The Salvation Army
The Salvation Army was founded in 1865. It first came to Australia in 1880. This was the same year it started giving ordained minsters the title of ‘officer’ and used titles of military rank. It was established in all states of Australia by 1891. In Australia, The Salvation Army has two Territories which are Southern ( Victoria, Tasmania, Western Australia, South Australia and the Northern Territory) and Eastern (New South Wales, Queensland and the ACT). The Headquarters for each territory are located in Melbourne and Sydney, respectively.
The Salvation Army’s children’s homes were divided by gender between 1950 and 1983. A men’s social services secretary at territorial headquarters oversaw the boy’s homes, with an equivalent women’s secretary for the girl’s homes. Each of the homes had a managerial structure in place where the person who ran the home was the ‘manager’. This individual in turn was a senior ranking officer in the Salvation Army. He was usually a captain, although sometimes a major.
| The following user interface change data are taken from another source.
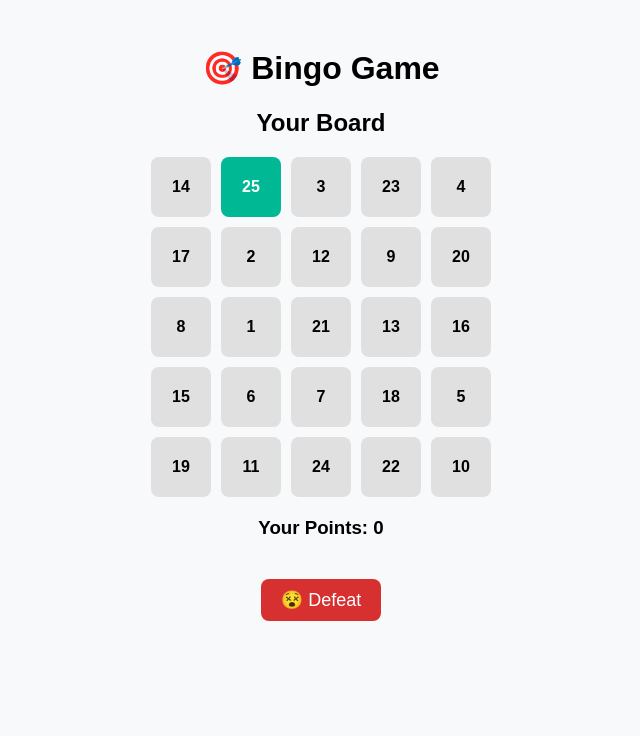
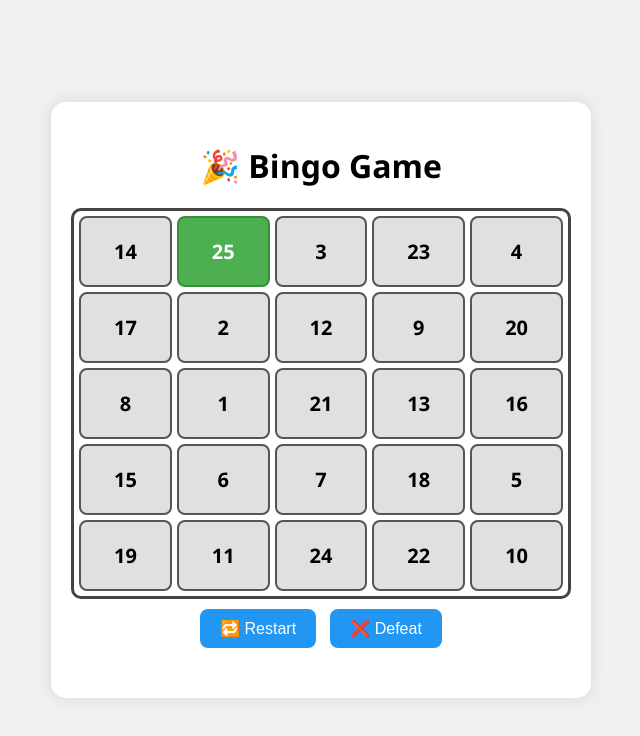
Before and after one commit to Anshuldhou/bingo-game, a plain HTML site: page index.html in a window 1280 px wide. Both pictures are taken after a click on the element "25". Shown: the whole page, without its empty margins (319-959 px from the left). Drawn offline with Linux system fonts and the light colour scheme.

Commit message:
Add restart button..

```diff
--- a/index.html
+++ b/index.html
@@ -2,25 +2,26 @@
 <html lang="en">
 <head>
   <meta charset="UTF-8" />
+  <meta name="viewport" content="width=device-width, initial-scale=1.0" />
   <title>Bingo Game</title>
   <link rel="stylesheet" href="style.css" />
 </head>
 <body>
-  <h1>🎯 Bingo Game</h1>
+  <div class="container">
+    <h1>🎉 Bingo Game</h1>
 
-  <div class="board-container">
-    <h2>Your Board</h2>
-    <div id="player-board" class="board"></div>
+    <div id="bingo-board"></div>
+
+    <div>
+      <button onclick="restartGame()">🔁 Restart</button>
+      <button onclick="showRemaining()">❌ Defeat</button>
+    </div>
+
+    <div id="message" style="margin-top: 20px; font-size: 18px; color: green;"></div>
   </div>
 
-  <h3>Your Points: <span id="player-points">0</span></h3>
-  <h2 id="message"></h2>
+  <audio id="winSound" src="win.mp3" preload="auto"></audio>
 
-  <button onclick="revealLeftNumbers()">😵 Defeat</button>
-
-  <audio id="win-sound" src="https://www.soundjay.com/human/sounds/applause-01.mp3"></audio>
-
-  <!-- Put script at the end so all elements are loaded first -->
   <script src="script.js"></script>
 </body>
 </html>
--- a/script.js
+++ b/script.js
@@ -1,92 +1,102 @@
-let playerBoard = [];
-let playerLines = 0;
-let allNumbers = [];
+let board = [];
+let selected = [];
+let winCount = 0;
 
+// Create a shuffled 5x5 Bingo board
 function createBoard() {
-  const boardDiv = document.getElementById("player-board");
-  boardDiv.innerHTML = "";
-  let numbers = Array.from({ length: 25 }, (_, i) => i + 1).sort(() => 0.5 - Math.random());
-  allNumbers = numbers.slice();
-  let index = 0;
+    const numbers = Array.from({ length: 25 }, (_, i) => i + 1).sort(() => 0.5 - Math.random());
+    board = [];
+    selected = [];
+    winCount = 0;
+    document.getElementById("message").textContent = "";
 
     for (let i = 0; i < 5; i++) {
-    playerBoard[i] = [];
+        board.push(numbers.slice(i * 5, i * 5 + 5));
+        selected.push([false, false, false, false, false]);
+    }
+
+    renderBoard();
+}
+
+// Render the board in HTML
+function renderBoard() {
+    const boardDiv = document.getElementById("bingo-board");
+    boardDiv.innerHTML = "";
+
+    for (let i = 0; i < 5; i++) {
         for (let j = 0; j < 5; j++) {
-      const number = numbers[index++];
-      const cellDiv = document.createElement("div");
-      cellDiv.className = "cell";
-      cellDiv.textContent = number;
-      cellDiv.dataset.clicked = "false";
-
-      const cellObj = {
-        element: cellDiv,
-        number: number,
-        clicked: false
-      };
-
-      cellDiv.onclick = () => {
-        if (cellDiv.dataset.clicked === "false") {
-          cellDiv.classList.add("clicked");
-          cellDiv.dataset.clicked = "true";
-          cellObj.clicked = true;
-          checkBingo(playerBoard);
-        }
-      };
-
-      boardDiv.appendChild(cellDiv);
-      playerBoard[i][j] = cellObj;
+            const cell = document.createElement("div");
+            cell.className = "cell";
+            cell.textContent = board[i][j];
+            if (selected[i][j]) cell.classList.add("selected");
+            cell.onclick = () => handleClick(i, j);
+            boardDiv.appendChild(cell);
         }
     }
 }
 
-function checkBingo(board) {
-  let lines = 0;
-
-  // Rows
-  for (let i = 0; i < 5; i++) {
-    if (board[i].every(cell => cell.clicked)) lines++;
-  }
-
-  // Columns
-  for (let j = 0; j < 5; j++) {
-    if ([0, 1, 2, 3, 4].every(i => board[i][j].clicked)) lines++;
-  }
-
-  // Diagonals
-  if ([0, 1, 2, 3, 4].every(i => board[i][i].clicked)) lines++;
-  if ([0, 1, 2, 3, 4].every(i => board[i][4 - i].clicked)) lines++;
-
-  playerLines = lines;
-  document.getElementById("player-points").textContent = playerLines;
-
-  if (playerLines >= 5) {
-    document.getElementById("message").textContent = "🎉 You Won!";
-    document.getElementById("win-sound").play();
+// Handle cell click
+function handleClick(row, col) {
+    if (!selected[row][col]) {
+        selected[row][col] = true;
+        renderBoard();
+        checkWin();
     }
 }
 
-function revealLeftNumbers() {
+// Check rows, columns, and diagonals
+function checkWin() {
+    let count = 0;
+
+    // Check rows
+    for (let i = 0; i < 5; i++) {
+        if (selected[i].every(val => val)) count++;
+    }
+
+    // Check columns
+    for (let j = 0; j < 5; j++) {
+        let colComplete = true;
+        for (let i = 0; i < 5; i++) {
+            if (!selected[i][j]) {
+                colComplete = false;
+                break;
+            }
+        }
+        if (colComplete) count++;
+    }
+
+    // Diagonal 1
+    if ([0, 1, 2, 3, 4].every(i => selected[i][i])) count++;
+
+    // Diagonal 2
+    if ([0, 1, 2, 3, 4].every(i => selected[i][4 - i])) count++;
+
+    if (count >= 5 && winCount === 0) {
+        winCount = count;
+        document.getElementById("message").textContent = `🎉 You won the match!`;
+        document.getElementById("winSound").play();
+    }
+}
+
+// Restart the game
+function restartGame() {
+    if (confirm("Are you sure you want to restart the game?")) {
+        createBoard();
+    }
+}
+
+// Show remaining numbers (Defeat)
+function showRemaining() {
     const left = [];
-
-  for (let row of playerBoard) {
-    for (let cell of row) {
-      if (!cell.clicked) {
-        left.push(cell.number);
-        cell.clicked = true;
-        cell.element.classList.add("clicked");
-        cell.element.dataset.clicked = "true";
+    for (let i = 0; i < 5; i++) {
+        for (let j = 0; j < 5; j++) {
+            if (!selected[i][j]) {
+                left.push(board[i][j]);
             }
         }
     }
 
-  checkBingo(playerBoard);
-
-  if (left.length > 0) {
-    alert("❗ Numbers you didn't click: " + left.join(", "));
-  } else {
-    alert("✅ You already clicked all the numbers!");
-  }
+    alert("Numbers left: " + left.join(", "));
 }
 
-
 window.onload = createBoard;
--- a/style.css
+++ b/style.css
@@ -1,49 +1,80 @@
 body {
-    font-family: Arial, sans-serif;
-    text-align: center;
-    background: #f8f9fa;
-    padding: 20px;
+  font-family: 'Segoe UI', Tahoma, Geneva, Verdana, sans-serif;
+  display: flex;
+  justify-content: center;
+  align-items: center;
+  background: #f0f0f0;
+  min-height: 100vh;
+  margin: 0;
 }
 
-  .board {
+.container {
+  text-align: center;
+  background: #fff;
+  padding: 20px;
+  border-radius: 15px;
+  box-shadow: 0 0 15px rgba(0, 0, 0, 0.1);
+  width: 90%;
+  max-width: 500px;
+}
+
+#bingo-board {
   display: grid;
-    grid-template-columns: repeat(5, 60px);
-    grid-gap: 10px;
-    justify-content: center;
-    margin: 20px auto;
+  grid-template-columns: repeat(5, 1fr);
+  grid-gap: 5px;
+  margin-top: 20px;
+  border: 3px solid #444;
+  padding: 5px;
+  border-radius: 10px;
+  background-color: #fff;
 }
 
 .cell {
-    width: 60px;
-    height: 60px;
   background-color: #e0e0e0;
-    display: flex;
-    align-items: center;
-    justify-content: center;
+  padding: 20px;
+  border: 2px solid #555;
+  font-size: 20px;
   font-weight: bold;
   cursor: pointer;
+  user-select: none;
   border-radius: 8px;
-    transition: 0.2s;
+  transition: background-color 0.3s;
 }
 
-  .cell.clicked {
-    background-color: #00b894;
+.cell:hover {
+  background-color: #d0d0d0;
+}
+
+.cell.selected {
+  background-color: #4caf50;
   color: white;
-    pointer-events: none;
+  border-color: #388e3c;
 }
 
 button {
-    margin-top: 20px;
+  margin: 10px 5px;
   padding: 10px 20px;
-    font-size: 18px;
+  font-size: 16px;
+  border-radius: 8px;
+  border: none;
+  background-color: #2196f3;
+  color: white;
   cursor: pointer;
-    background: #d63031;
-    color: white;
-    border: none;
-    border-radius: 8px;
-    transition: 0.2s;
+  transition: background-color 0.3s;
 }
 
 button:hover {
-    background: #e17055;
+  background-color: #1976d2;
 }
+
+@media (max-width: 600px) {
+  .cell {
+    padding: 15px;
+    font-size: 16px;
+  }
+
+  button {
+    width: 100%;
+    margin-top: 10px;
+  }
+}
```
Lines whose indentation alone changed are shown as unchanged.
The manager was responsible for the home. He received and dealt with complaints and disciplined residents. Managers were accountable to both the divisional and territorial headquarters staff. Headquarters staff had to inspect the homes they operated each year. However, managers had a very high level of control over the homes, which they exercised with only limited supervision by either headquarters. The Salvation Army children’s homes also operated under government licences.
The Royal Commission into Institutional Responses to Child Sexual Abuse found the Salvation Army was negligent and responsible for the physical and sexual abuse that occurred in many of the homes operated and owned by them. In Case Studies number 5 and 33, the Royal Commission heard allegations of physical and sexual abuse from nearly 150 victims. In short, the Royal Commission concluded that the Salvation Army suffered from the following systematic issues:
training and supervision of staff working with children;
mechanisms for handling complaints of sexual abuse from children;
oversight of staff and institutions working with children in out-of-home care;
reporting of physical and sexual abuse to child protection authorities;
reporting of physical and sexual abuse to the police; and
record keeping in non-government institutions.
While the Salvation Army through Commissioner Condon did apologise for the harm and trauma it had inflicted on many children, and promised to implement and adopt a restorative justice approach to assist people who come forward with complaints of sexual abuse and other mistreatment, the apology and the new measures still come too little and too late for the trauma many victims have had to endure.
Artemis Legal has represented clients and is still representing clients who were victims of physical and sexual abuse at homes and institutions run by the Salvation Army.
We invite former victims to contact us to tell us confidentially what information they may have, and we will explain what options are available to help with these cases.
Call us or complete the confidential enquiry form.